The Supreme Court Monday affirmed the rights of creators to develop characters who live in public domain fiction. The decision could have repercussions for film and TV studios, publishing houses, the stage, and more.
The case surrounds a Southern California author, Leslie Klinger, who co-edited "In the Company of Sherlock Holmes," a new series of short stories about the detective. Klinger was threatened by the estate of Arthur Conan Doyle, the creator of Sherlock Holmes.
While the estate holds legitimate copyright to the last 10 Holmes stories written by Doyle, the first 50 tales are in the public domain and are not protected by copyright.
Klinger won in the lower courts, and the Supreme Court Monday declined to hear the Doyle estate's appeal. That will mean Klinger's book can be released on schedule on November 11.
A portion of U.S Circuit Judge Richard Posner's ruling states:
We can imagine the Doyle estate being concerned that a modern author might write a story in which Sherlock Holmes was disparaged — perhaps by being depicted as a drug dealer. He was of course a cocaine user. or) , and that someone who read the story might be deterred from reading Doyle's Sherlock Holmes stories because he would realize that he couldn't read them without puzzling confusedly over the "true" character of Sherlock Holmes. ... Anyway it appears that the Doyle estate is concerned not with specific alterations in the depiction of Holmes or Watson in Holmes - Watson stories written by authors other than Arthur Conan Doyle , but with any such story that is published without payment to the estate of a licensing fee.

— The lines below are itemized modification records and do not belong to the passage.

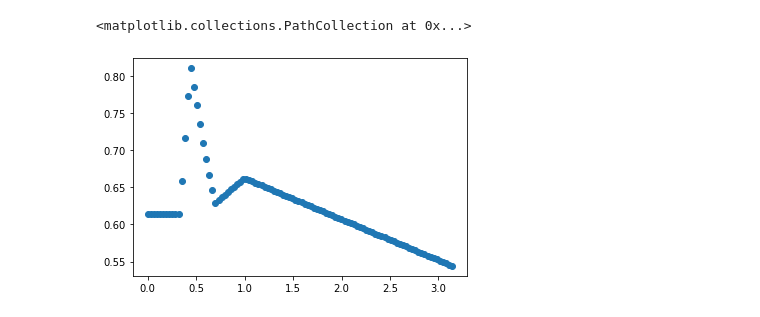
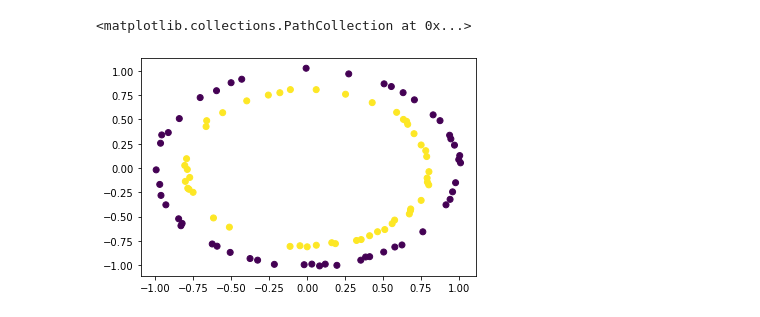
Before and after one commit to mwoedlinger/pymatch, a Jupyter notebook: demo.ipynb, the cells around one changed output. Cells and saved outputs as stored; diff of their text form; code cells hidden in the pictures.

```diff
--- a/demo.ipynb
+++ b/demo.ipynb
@@ -26 +29,9 @@ array([1, 1, 0, 0, 1, 2, 2, 2, 2, 0])
+# %%
+# # Generate data
+X, Y = make_circles(n_samples=300, noise=0.01)
+#X, Y = make_blobs(n_samples=300, centers=num_classes, n_features=2)
+#X, Y = make_moons(n_samples=300, noise=0.1)
+
+X_train, Y_train = X[0:200], Y[0:200]
+X_test, Y_test = X[200:300], Y[200:300]
 # %%
@@ -31,17 +42,6 @@ plt.scatter(X[:,0], X[:,1], c=Y)
-# %%
-# Set Parameters
-epochs = 20
-lr = 0.1
-lrSchedulerStep = 10
-batchSize = 4
-hiddenLayers = [16,16,num_classes]
-
-# Create model
-m = MLP(3, hiddenLayers)
-criterion = crossentropyLoss
-
-# Create Data Loader
-dl = DataLoader(X, Y, batchSize=batchSize, shuffle=True)
+# %%
+# Create Data Loader
+dl = DataLoader(X_train, Y_train, batchSize=batchSize, shuffle=True)
 # %%
 # Train
 print('Train for {} epochs.'.format(epochs))
@@ -51,13 +51,18 @@ for epoch in range(epochs):
         lr *= 0.5
 
     running_loss = 0
+    running_correct = 0
 
     for batch in dl:
         loss = 0
         for (x, y) in batch:
-            y = np.identity(num_classes)[y] #TODO
+            y = [2*y-1]
+
             pred = m(x)
-            loss = loss + criterion(pred, y, m, l1=True)
+            if (pred[0] >= 0 and y[0] >= 0) or (pred[0] < 0 and y[0] < 0):
+                running_correct += 1
+
+            loss = loss + criterion(pred, y, m, l1=False)
         loss = loss * (1/len(batch))
 
         loss.zero_grad()
@@ -65,5 +70,5 @@ for epoch in range(epochs):
         sgd(lr, loss)
         running_loss += loss
 
-    print('Epoch: {}, Loss = {}'.format(epoch, running_loss.val/len(X), lr))
+    print('Epoch: {}, Loss = {}, Acc = {}'.format(epoch, running_loss.val/len(dl), running_correct/len(dl)))
 # %% [output]
@@ -88,9 +92,8 @@ KeyboardInterrupt:
 # %%
 # Test
-X_test = [x for x in np.linspace(0, np.pi, 100)]
-Y_pred = [m([x])[0].val for x in X_test]
+Y_pred = np.array([(m(x)[0].val > 0)*1.0 for x in X_test])
 
-plt.scatter(X_test, Y_pred)
+plt.scatter(X_test[:,0], X_test[:,1], c=Y_pred)
 # %% [output]
 <matplotlib.collections.PathCollection at 0x...>
-[figure, old version]
+[figure, new version]
```
Also changed, not shown: parts of 7 cells of this notebook, 7 other files.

The heirs of Sir Arthur Conan Doyle argue anyone portraying characters from the popular detective series must seek permission or pay a licensing fee, but Klinger says that only applies to major plot points of the books under protection — not to Holmes and Watson as characters, their iconic apartment at 221b Baker Street, or even minor plot points in the protected stories, like the fact that Watson used to play rugby.
Klinger says not only can creators now base stories on Doyle's creation, but other characters are fair game, too.
"Both Tarzan and John Carter of Mars ... I think Burroughs wrote stories that span that 1923 (copyright) date," he said. "I think Hercule Poirot falls under the same situation."